Now we’ll discuss ACSI as a direct solution to the fear immigrant communities are experiencing; once we are able to quell these fears by implementing language access, we may begin to see health care applications and acceptances increase in the U.S. ACSI functions as more than a translation company, which strengthens to our abilities when addressing this very real fear factor common among immigrant communities. ACSI’s Language Access Maturity Model ™ (LAMM) consists of nine different response levels that enterprises exhibit concerning language services. The levels, beginning at -3 (Suppress) and rising to +5 (Transformed), identify how an organization may integrate language services into its own functions. This kind of identification can help ACSI set targets for improvement.

For example, if we pair ACSI with a Community Health Center (CHC) who may be at a Level 1 (ADHOC), in which the center only responds to multicultural opportunities on a case-by-case basis with no formal processes, ACSI’s goal is to then propel the CHC to a Level 2 (Recurring). At a Level 2, ACSI focuses on the CHC beginning to formalize processes for core localization tasks (the CHC would adapt to their strategies to fit their specific locale), and they also recognize their need for a leader. ACSI’s objective is to bring the CHC to the final level, 5 (Transformed), in which the center treats localization as just another business process, continuously improving as they integrate their individuals in need and requirements into all strategic and operational planning.

Two helpful and interrelated pieces to the LAMM are Strategy and Management. We would apply Strategy to elevate the CHC from no awareness and no cohesiveness, to true language access awareness, by including language at an institutional level to complement the CHC’s

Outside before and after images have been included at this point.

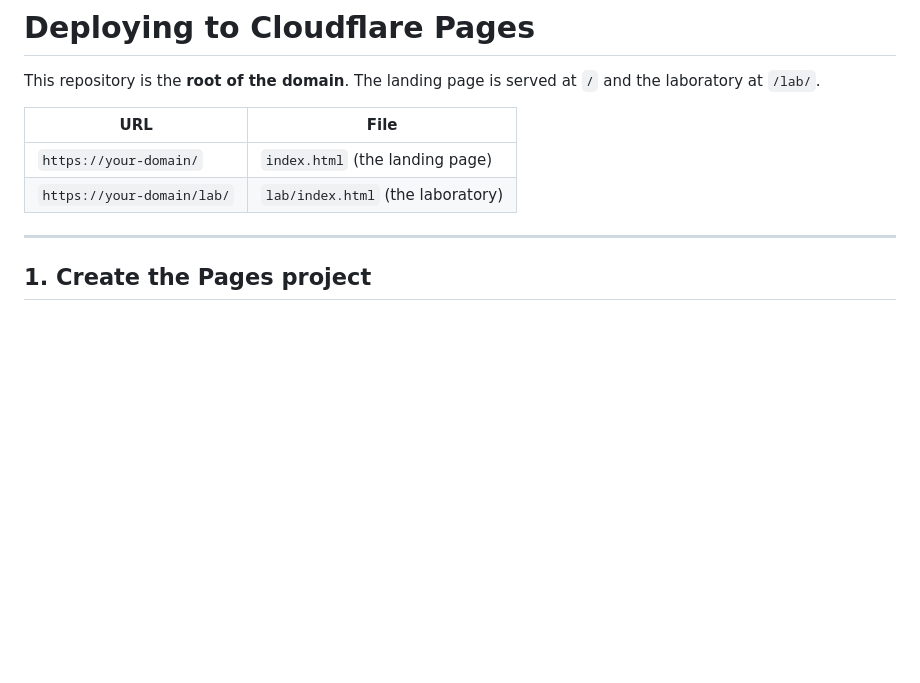
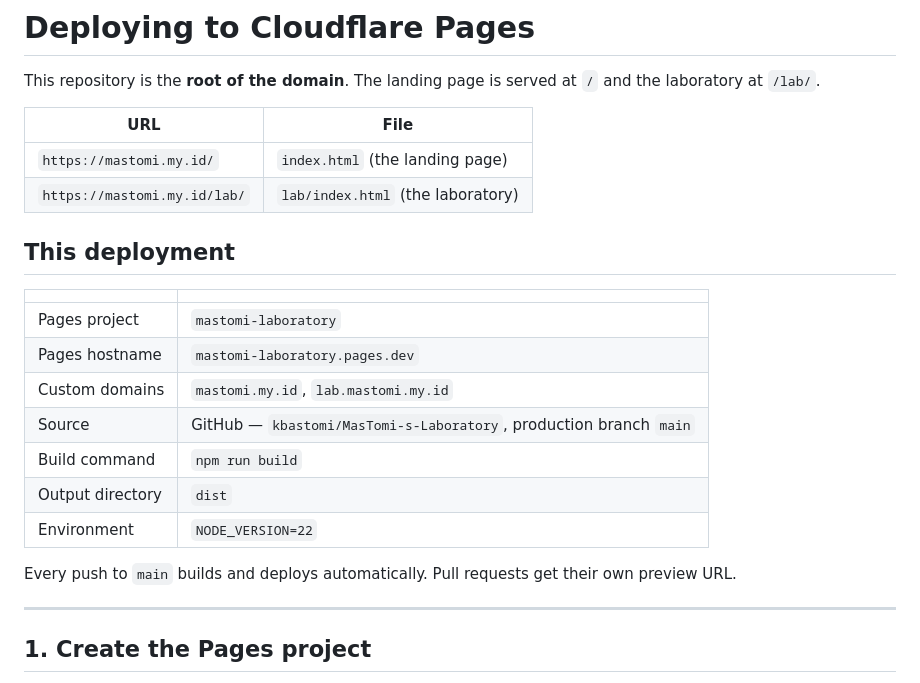
Before and after one commit to kbastomi/MasTomi-s-Laboratory, a Markdown page: docs/DEPLOY-CLOUDFLARE.md, the part around the change. GitHub-like rendering; blank space fills up the shorter version.

Commit message:
Record the live Cloudflare Pages deployment
Project mastomi-laboratory, connected to this repository on GitHub, serving
mastomi.my.id (landing page at /, laboratory at /lab/).

```diff
--- a/docs/DEPLOY-CLOUDFLARE.md
+++ b/docs/DEPLOY-CLOUDFLARE.md
@@ -5,8 +5,23 @@ This repository is the **root of the domain**. The landing page is served at
 
 | URL | File |
 |---|---|
-| `https://your-domain/` | `index.html` (the landing page) |
-| `https://your-domain/lab/` | `lab/index.html` (the laboratory) |
+| `https://mastomi.my.id/` | `index.html` (the landing page) |
+| `https://mastomi.my.id/lab/` | `lab/index.html` (the laboratory) |
+
+## This deployment
+
+| | |
+|---|---|
+| Pages project | `mastomi-laboratory` |
+| Pages hostname | `mastomi-laboratory.pages.dev` |
+| Custom domains | `mastomi.my.id`, `lab.mastomi.my.id` |
+| Source | GitHub — `kbastomi/MasTomi-s-Laboratory`, production branch `main` |
+| Build command | `npm run build` |
+| Output directory | `dist` |
+| Environment | `NODE_VERSION=22` |
+
+Every push to `main` builds and deploys automatically. Pull requests get
+their own preview URL.
 
 ---
 
```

strategic initiatives. Then, the Management part to the puzzle would come together to transform your staffing model from no dedicated team to a language access team, working along-side ACSI. This combination will surely effect change and provide everything necessary to alter the immigrant community’s interpretation and navigation of the health care system.

“Health care” and “fear” should not be synonymous within immigrant communities, and only through ACSI’s true push for more cultural awareness and more prevalent language access will we be able to pry these words apart. ACSI has four principles to help you as our client accomplish these goals: Collaboration, Discovery, Execution and Creation. We will form our team with you; perform thorough research to establish your needs; oversee the design and management; and ultimately develop the plan that reaches your goal—in this case, to provide eligible individuals who live in immigrant communities the necessary health care they deserve, especially during this destructive pandemic. This type of positive outcome is ACSI’s goal as well; through more available language access, which in turn fosters calm not fear, we will see individuals in our immigrant communities thrive with their new found understanding of our health care system.